Food protein induced enteropathy has some overlap features with FPIES. Continue reading
FCAAIA Notes: This is a very nice and concise review of the features and treatments of anaphylaxis. If you have any interest in the condition, you should read it.
(Source: http://www.medscape.com/viewarticle/829228_1 October 9, 2014. Adapted from J Emerg Med. 2014;47(2):182-187.. For Medscape articles: User name: FCAAIA, Password: Allergies)
Background: Anaphylaxis is the quintessential critical illness in emergency medicine. Symptoms are rapid in onset and death can occur within minutes. Continue reading
FCAAIA Notes: Medications are the most common cause of fatal anaphylaxis in adults. But, food is probably still the most common cause in children. Why? Probably a few reasons. First, adults generally take more medications than children. Also, intravenous or injected medications are a greater risk than oral medications. Adults are more likely to get IV medications than are children. Finally, food allergy is more common in children than adults.
Unfortunately, allergic reactions commonly occur without prior knowledge Continue reading
FCAAIA Notes: It is generally accepted that during pregnancy, one third of women with asthma improve, on-third stay the same and one-third worsen. There tends to be improved control as the woman approaches term. Outcomes tend to be the same from pregnancy to pregnancy. Many women feel they must stop all their medications during pregnancy. In fact, some are told to stop all their medications. However, poorly controlled asthma is a much greater risk to mother and fetus than are the medications used to control asthma. As with all patients, we aim to control asthma with as little medication as it takes to do so. While we have preferences for some medication over others, most asthma medications pose no increased risk to the pregnancy.

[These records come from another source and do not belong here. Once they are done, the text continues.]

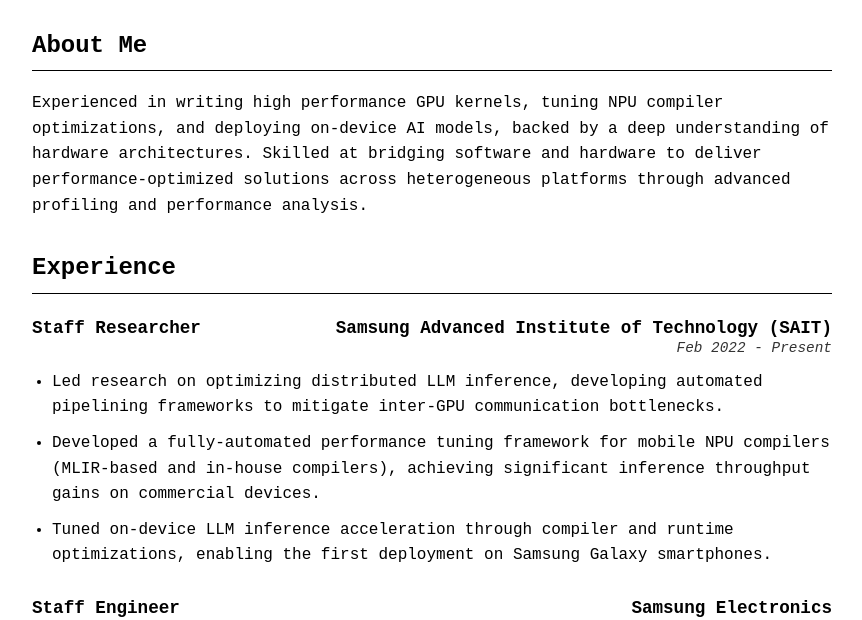
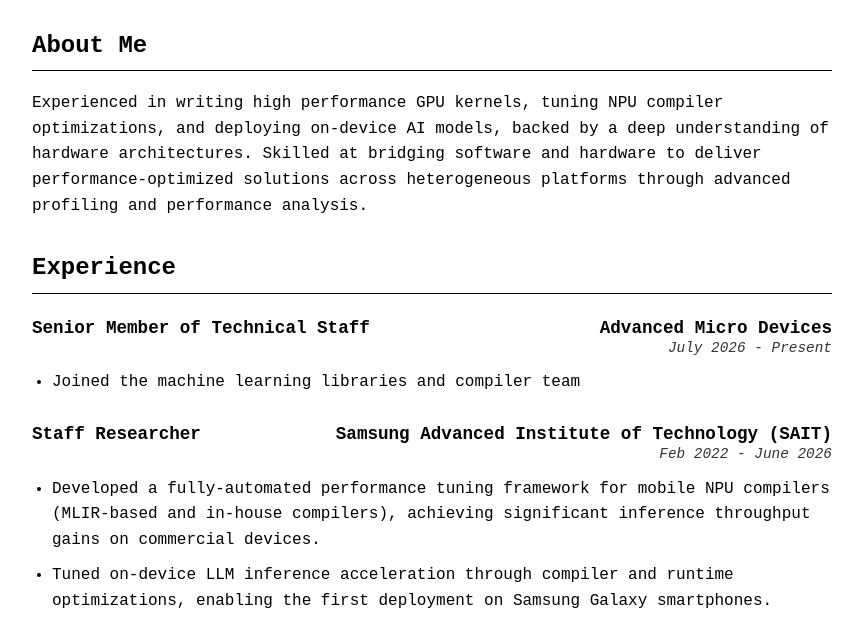
Before and after one commit to hjunkim/hjunkim.github.io, a plain HTML site: page index.html in a window 1280 px wide. Shown: the part 177-797 px from the top of the page, without its empty margins (208-1070 px from the left). Drawn offline with Linux system fonts and the light colour scheme.

Commit message:
Add AMD experience
Add AMD experience

Signed-off-by: Hyunjun Kim <hjun20.kim@icloud.com>

```diff
--- a/index.html
+++ b/index.html
@@ -30,12 +30,21 @@
             <h2>Experience</h2>
             <div class="entry">
                 <div class="entry-header">
+                    <span class="title">Senior Member of Technical Staff</span>
+                    <span class="affiliation">Advanced Micro Devices</span>
+                </div>
+                <div class="entry-date">July 2026 - Present</div>
+                <ul>
+                    <li>Joined the machine learning libraries and compiler team</li>
+                </ul>
+            </div>
+            <div class="entry">
+                <div class="entry-header">
                     <span class="title">Staff Researcher</span>
                     <span class="affiliation">Samsung Advanced Institute of Technology (SAIT)</span>
                 </div>
-                <div class="entry-date">Feb 2022 - Present</div>
+                <div class="entry-date">Feb 2022 - June 2026</div>
                 <ul>
-                    <li>Led research on optimizing distributed LLM inference, developing automated pipelining frameworks to mitigate inter-GPU communication bottlenecks.</li>
                     <li>Developed a fully-automated performance tuning framework for mobile NPU compilers (MLIR-based and in-house compilers), achieving significant inference throughput gains on commercial devices.</li>
                     <li>Tuned on-device LLM inference acceleration through compiler and runtime optimizations, enabling the first deployment on Samsung Galaxy smartphones.</li>
                 </ul>
```
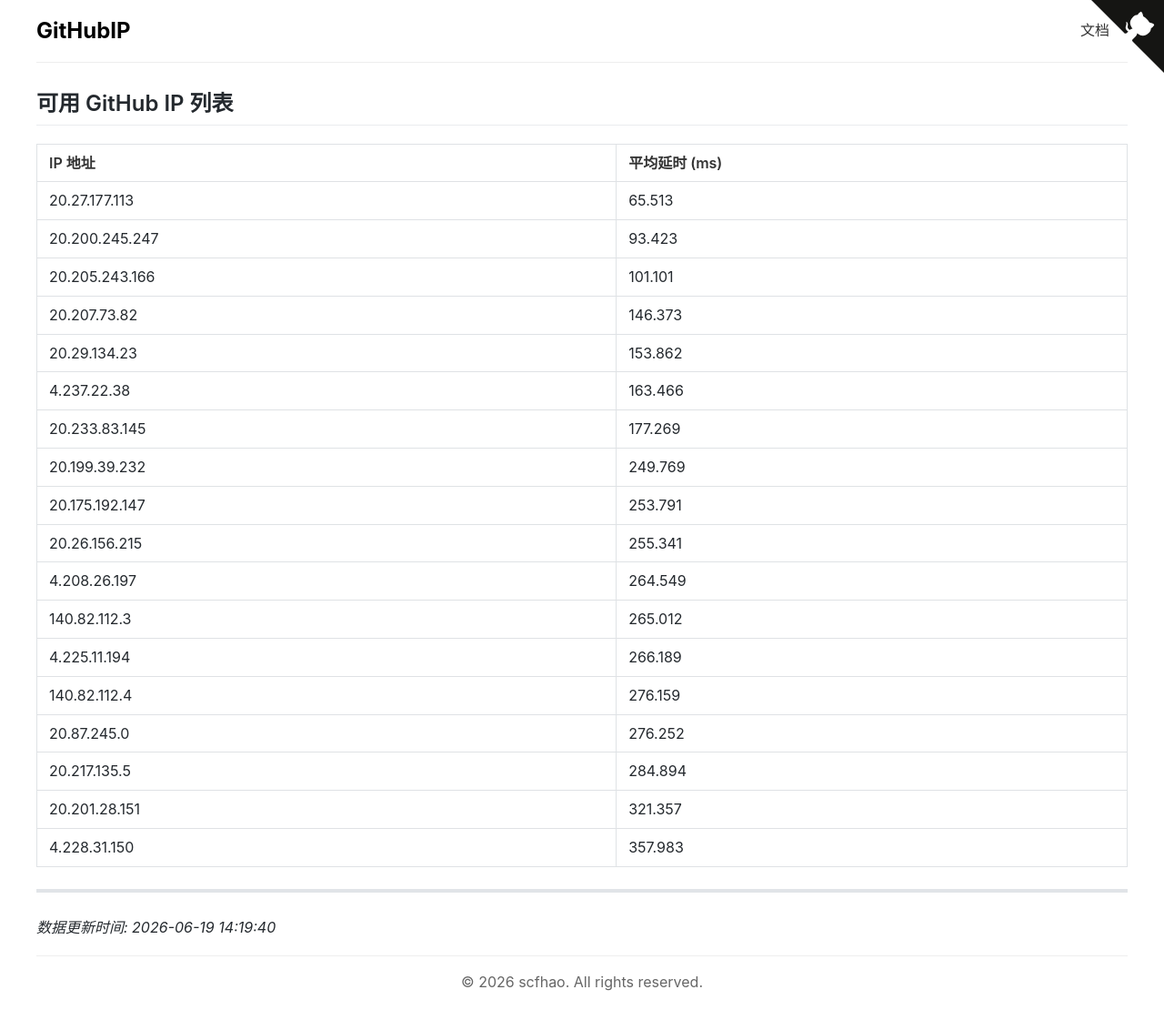
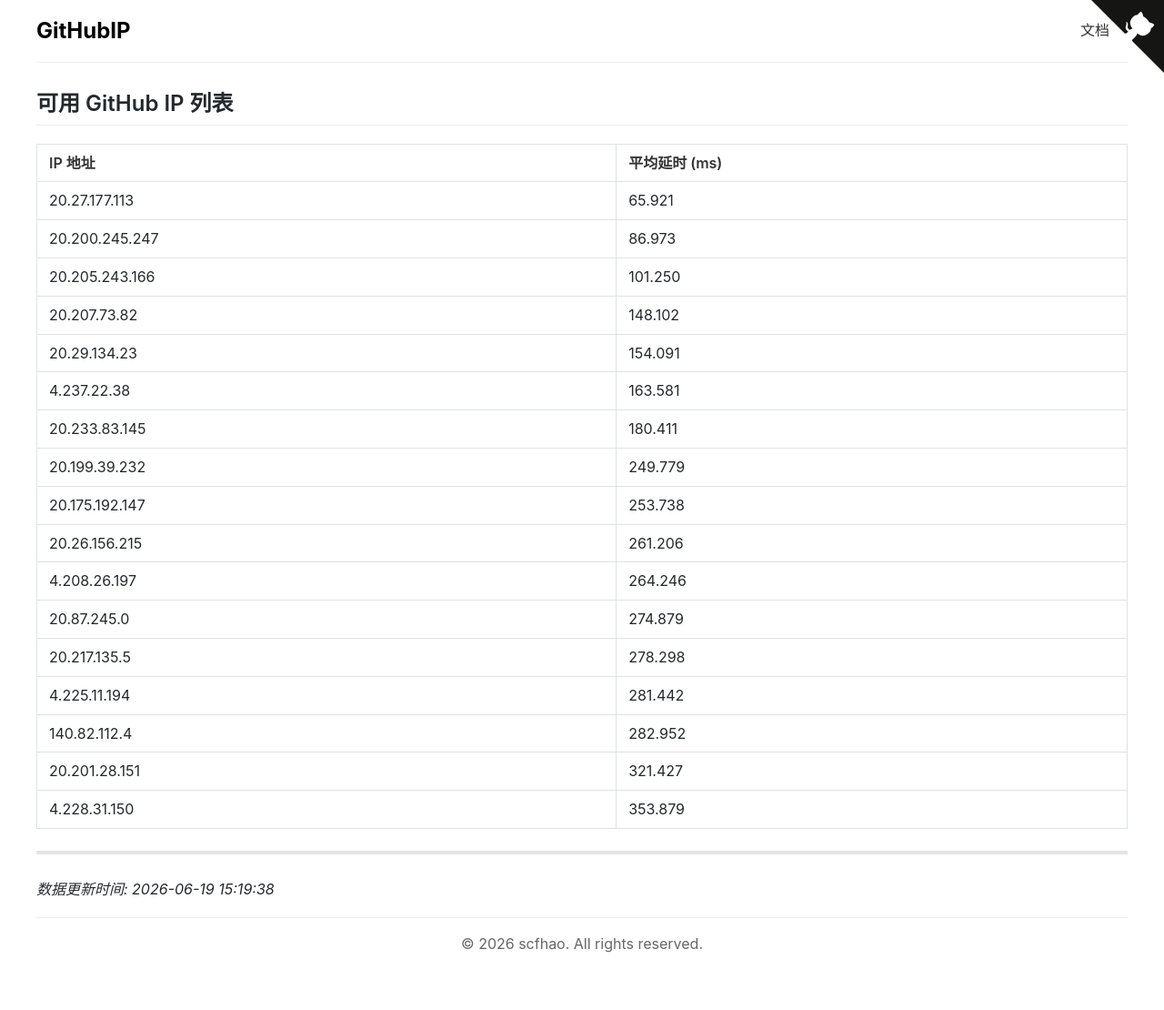
Before and after one commit to scfhao/GitHubIP, a Jekyll site: the page built from index.md, in a window 1280 px wide. Shown: the whole page at 91% size. Built offline with Jekyll 4.4.1, drawn with Linux system fonts in a browser that asks for light colours; after the commit the page ends 1068 px from its top, so only the background shows below that.

Commit message:
自动脚本执行 - 2026-06-19 15:19:38

```diff
--- a/index.md
+++ b/index.md
@@ -1,32 +1,31 @@
 ---
 layout: home
 title: GitHub IP 列表
-date: 2026-06-19 14:19:40
+date: 2026-06-19 15:19:38
 ---
 
 ## 可用 GitHub IP 列表
 
 | IP 地址 | 平均延时 (ms) |
 |---------|--------------|
-| 20.27.177.113 | 65.513 |
-| 20.200.245.247 | 93.423 |
-| 20.205.243.166 | 101.101 |
-| 20.207.73.82 | 146.373 |
-| 20.29.134.23 | 153.862 |
-| 4.237.22.38 | 163.466 |
-| 20.233.83.145 | 177.269 |
-| 20.199.39.232 | 249.769 |
-| 20.175.192.147 | 253.791 |
-| 20.26.156.215 | 255.341 |
-| 4.208.26.197 | 264.549 |
-| 140.82.112.3 | 265.012 |
-| 4.225.11.194 | 266.189 |
-| 140.82.112.4 | 276.159 |
-| 20.87.245.0 | 276.252 |
-| 20.217.135.5 | 284.894 |
-| 20.201.28.151 | 321.357 |
-| 4.228.31.150 | 357.983 |
+| 20.27.177.113 | 65.921 |
+| 20.200.245.247 | 86.973 |
+| 20.205.243.166 | 101.250 |
+| 20.207.73.82 | 148.102 |
+| 20.29.134.23 | 154.091 |
+| 4.237.22.38 | 163.581 |
+| 20.233.83.145 | 180.411 |
+| 20.199.39.232 | 249.779 |
+| 20.175.192.147 | 253.738 |
+| 20.26.156.215 | 261.206 |
+| 4.208.26.197 | 264.246 |
+| 20.87.245.0 | 274.879 |
+| 20.217.135.5 | 278.298 |
+| 4.225.11.194 | 281.442 |
+| 140.82.112.4 | 282.952 |
+| 20.201.28.151 | 321.427 |
+| 4.228.31.150 | 353.879 |
 
 ---
 
-*数据更新时间: 2026-06-19 14:19:40*
+*数据更新时间: 2026-06-19 15:19:38*
```
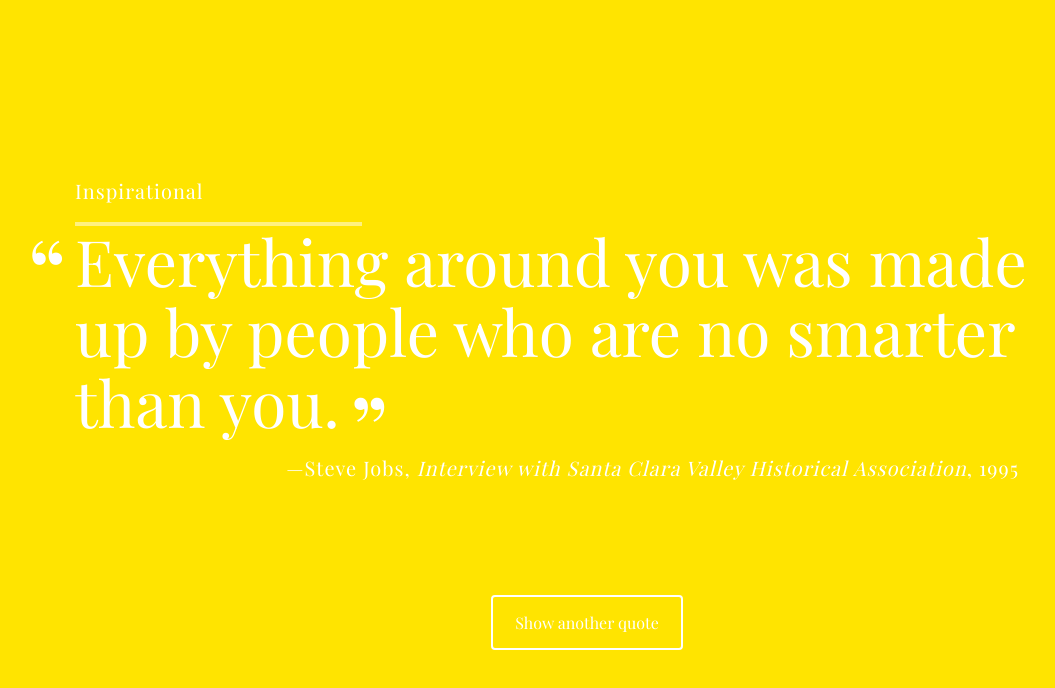
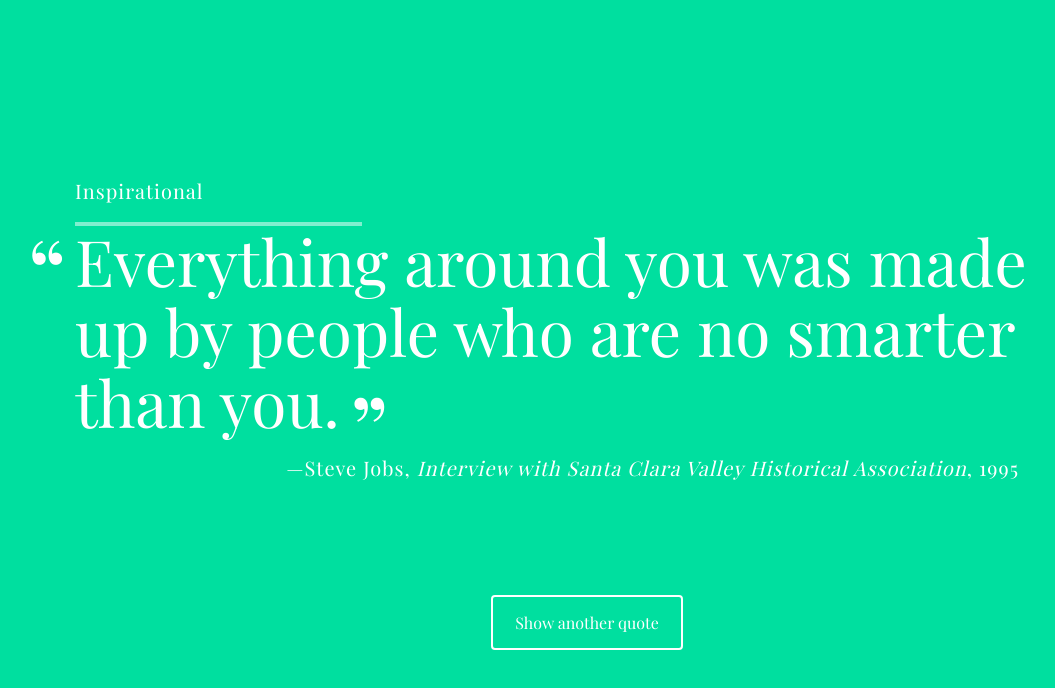
Before and after one commit to calebwaldner/project1-RandomQuoteGenerator, a plain HTML site: page index.html in a window 1280 px wide. Both pictures are taken after a click on the button "Show another quote". Shown: the whole page, without its empty margins (53-1108 px from the left). Drawn offline with nearby package versions, Linux system fonts and the light colour scheme; a web font is replaced by a local one.

Commit message:
Fix button color and hover effect, clean color change effect

```diff
--- a/css/styles.css
+++ b/css/styles.css
@@ -1,6 +1,6 @@
 body {
   /*text-align: center;*/
-  background-color: #0085b9;
+  background-color: #6aef5e;
   color: white;
   font-family: 'Playfair Display', serif;
 }
@@ -79,7 +79,7 @@ body {
   border-radius: 4px;
   border: 2px solid #fff;
   color: #fff;
-  background-color: #0085b9;
+  background-color: rgba(255,255,255,0);
   padding: 15px 0;
   transition: .5s ;
 }
--- a/js/script.js
+++ b/js/script.js
@@ -6,8 +6,7 @@ document.getElementById('loadQuote').addEventListener("click", click, false);
 console.log('Below you will find a history of the random quotes and their corresponding index number');
 
 //Variables defined
-var quoteNumber;
-var colorNumber;
+var randomNumber = [0, 0];
 var loadingTime = 10000;
 var intervalID;
 var colorPalette = [ '#ff004f', '#0085b9', '#00b9c4', '#00df9f', '#ffe400'];
@@ -25,8 +24,8 @@ function getRandomNumber(maxNumber, dontRepeat) { //Gets a random number between
 
 
 function getRandomQuote() { //Reterns a random object (quote) from array.
-  quoteNumber = getRandomNumber(quotes.length, quoteNumber);//gets random number based off lenght of quote array and previous random number (so it doesnt repeat)
-  return quotes[quoteNumber];
+  randomNumber[0] = getRandomNumber(quotes.length, randomNumber[0]);//gets random number based off lenght of quote array and previous random number (so it doesnt repeat)
+  return quotes[randomNumber[0]];
 }
 
 function printQuote() { //Prints random quote HTML.
@@ -69,14 +68,14 @@ function newInterval() { //ends previous interval timer and begins a new one
 }
 
 function changeColor () {
-  document.body.style.backgroundColor = '#ffe400';
-  document.getElementById('loadQuote').style.backgroundColor = '#ffe400';
+  var color = getColor();
+  document.body.style.backgroundColor = color;
 }
 
-function getColor() {
-  colorNumber = getRandomNumber(colorPalette.length, colorNumber);//gets random number based off lenght of the color palette and previous random number (so it doesnt repeat)
-  console.log('color index number: ' + colorNumber);
-  return colorPalette[colorNumber];
+function getColor() { //returns an object from the colorPalette varible
+  randomNumber[1] = getRandomNumber(colorPalette.length, randomNumber[1]);//gets random number based off lenght of the color palette and previous random number (so it doesnt repeat)
+  console.log('color index number: ' + randomNumber[1]);
+  return colorPalette[randomNumber[1]];
 }
 
 function click () { //Function that prints the new quote and starts loading bar simultaneously
@@ -84,5 +83,4 @@ function click () { //Function that prints the new quote and starts loading bar
   printQuote();
   moveBar();
   changeColor();
-  getColor();
 }
```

If you are pregnant and ANYONE other than your allergist tells you to stop your medications, check with your allergist before doing so. Continue reading